Money-saving tips have officially become problematic. The cost of living crisis is shining a harsh light on some of the biggest, most frayed holes in our social safety net. So, it’s not surprising that certain politicians have been lambasted for advising the public to trade down to value products, cook more and get a second job.
Anyone who pretends your average consumer can overcome energy bills of nearly £3,000 and worldwide food shortages through savviness alone is either deluded, callous or both. That’s why Rishi Sunak has agreed, against all his political instincts, to spend an extra £15bn to convert his £200 energy loan into a £400 grant and send emergency payments of £650 to poorer households.
Tory MPs will be far more reluctant to offer up their startingly original money-saving strategies when their own Chancellor has conceded they aren’t enough. Still, spare a thought for financial journalists who are being asked to do the increasingly impossible: provide advice that doesn’t come across as out of touch, judgemental and patronising.
There’s growing public hostility to even the most well-intentioned and useful suggestions. One producer told me just before a pre-recorded radio interview that their young audience feedback on money-saving tips has become far more negative recently (before asking me to deliver my best money-saving tips. No pressure!)
It’s partly because the scales are dropping from our eyes about today’s online hustle culture. Influencers, entrepreneurs and so-called “girl boss” feminists might have previously persuaded us that individual effort can always triumph over adverse circumstances without any loss of integrity or authenticity.
Now, we’re not so sure. And that objectivity has extended to money-saving. We’re slowly realising it’s all a bit more complicated than the clickbait articles and 60-second “how to” videos would have us believe.
Take food shopping, the most obvious place to start cutting back. Experts rightly preach the benefits of cooking meals at home, being resourceful with ingredients and shunning expensive takeaways. All of this is self-evident if you’re of an older vintage, having grown up with finite food choice and simple meals (probably cooked by a stay-at-home mum) every night.
But achieving the maximum food savings today requires that most of us make radical lifestyle changes. I am largely in control of my hours with no dependents or caring responsibilities. But a working life still means I don’t always have the time and energy for the demands of food frugality.
Batch cooking, meal planning, comparison shopping, getting to the clearance shelves at the right time…it can all become incredibly time-consuming, disruptive and exhausting for working families, as anti-poverty campaigner Jack Monroe has argued. Of course, poorer households have no choice. But the rest of us with a financial cushion make trade-offs so we’re not trapped in constant drudgery.
However, there’s another reason why money-saving advice can sometimes feel disconnected from reality. It assumes we are all homo economicus, the model put forward by John Stuart Mill in the 19th century to describe our infinite capacity to make rational decisions. Just stop doing this, start doing that, and hey presto, you’ll save money. Simple!
Except… we’re less homo economicus, more Homer Simpson (to borrow a joke from Philip Corr and Anke Plagnol). In their book, Behavioural Economics: The Basics, the two academics describe various experiences that will be familiar to all of us, no matter how rational we try to be.
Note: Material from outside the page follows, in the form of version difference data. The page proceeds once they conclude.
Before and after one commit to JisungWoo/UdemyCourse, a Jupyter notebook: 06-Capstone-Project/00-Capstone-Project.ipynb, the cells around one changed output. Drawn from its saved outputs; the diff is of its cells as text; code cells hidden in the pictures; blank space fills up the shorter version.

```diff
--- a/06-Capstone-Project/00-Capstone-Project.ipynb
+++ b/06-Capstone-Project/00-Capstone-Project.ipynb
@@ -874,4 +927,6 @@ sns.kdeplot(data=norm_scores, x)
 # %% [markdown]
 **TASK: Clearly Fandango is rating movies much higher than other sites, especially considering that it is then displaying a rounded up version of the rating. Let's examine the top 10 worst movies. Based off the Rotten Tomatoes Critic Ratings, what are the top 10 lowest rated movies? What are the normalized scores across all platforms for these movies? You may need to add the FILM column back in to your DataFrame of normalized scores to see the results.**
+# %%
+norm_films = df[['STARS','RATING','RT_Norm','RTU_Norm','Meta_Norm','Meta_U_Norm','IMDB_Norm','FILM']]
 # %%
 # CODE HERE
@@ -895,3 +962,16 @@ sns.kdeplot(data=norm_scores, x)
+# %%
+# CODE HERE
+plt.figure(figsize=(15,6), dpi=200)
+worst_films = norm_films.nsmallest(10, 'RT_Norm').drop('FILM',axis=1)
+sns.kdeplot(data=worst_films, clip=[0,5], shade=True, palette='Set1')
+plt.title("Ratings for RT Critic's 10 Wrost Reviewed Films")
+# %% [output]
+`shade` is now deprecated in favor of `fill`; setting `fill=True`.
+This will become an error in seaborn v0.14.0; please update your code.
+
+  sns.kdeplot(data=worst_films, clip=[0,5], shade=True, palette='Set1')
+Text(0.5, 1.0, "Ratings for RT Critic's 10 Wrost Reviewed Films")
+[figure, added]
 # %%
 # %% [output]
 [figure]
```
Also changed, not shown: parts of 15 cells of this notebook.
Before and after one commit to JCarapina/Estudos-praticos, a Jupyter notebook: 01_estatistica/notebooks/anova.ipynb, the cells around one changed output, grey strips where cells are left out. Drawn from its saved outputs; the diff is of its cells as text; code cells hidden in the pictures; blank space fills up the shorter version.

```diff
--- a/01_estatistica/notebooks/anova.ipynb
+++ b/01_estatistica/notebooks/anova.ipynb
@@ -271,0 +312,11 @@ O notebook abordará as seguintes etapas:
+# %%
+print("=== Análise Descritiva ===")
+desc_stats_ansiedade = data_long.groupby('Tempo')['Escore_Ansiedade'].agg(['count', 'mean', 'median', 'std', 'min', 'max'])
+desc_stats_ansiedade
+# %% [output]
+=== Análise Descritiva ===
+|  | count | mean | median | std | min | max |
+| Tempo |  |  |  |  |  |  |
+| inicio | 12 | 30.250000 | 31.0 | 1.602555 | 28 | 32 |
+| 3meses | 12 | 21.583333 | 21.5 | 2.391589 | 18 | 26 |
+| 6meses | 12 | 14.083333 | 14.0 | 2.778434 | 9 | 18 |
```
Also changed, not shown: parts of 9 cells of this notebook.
There’s our misuse of commitment devices, like expensive gym memberships we don’t use despite our best intentions. There’s our inconsistent “mental accounting” whereby we might scrimp in one area while splashing out in another. And think about how much our spending is driven by psychological and physiological states (such as stress or hunger), which in turn can be heavily determined by our personality traits.
When Homer sells his soul to The Devil Flanders for a doughnut, we can all relate on some level. Just substitute the donut for whatever product has forged those instant, delicious reward pathways in your head. Because I guarantee you, there will be at least one. And breaking down those pathways once they start controlling you is the single hardest thing you can do. But it’s undoubtedly the most important.
That’s why I empathise with the students living in my building who use takeaway apps several times a week. These apps are addictive, normalised and relentlessly marketed. But it’s why those young people need deeper advice on how to end their reliance on takeaways, which will save them thousands of pounds in the long run. Simply telling them to stop won’t work.
None of us should give up trying to save money. But it’s time to acknowledge the often overwhelming internal and external forces that mean for many of us, money-saving is more in the breach than the observance.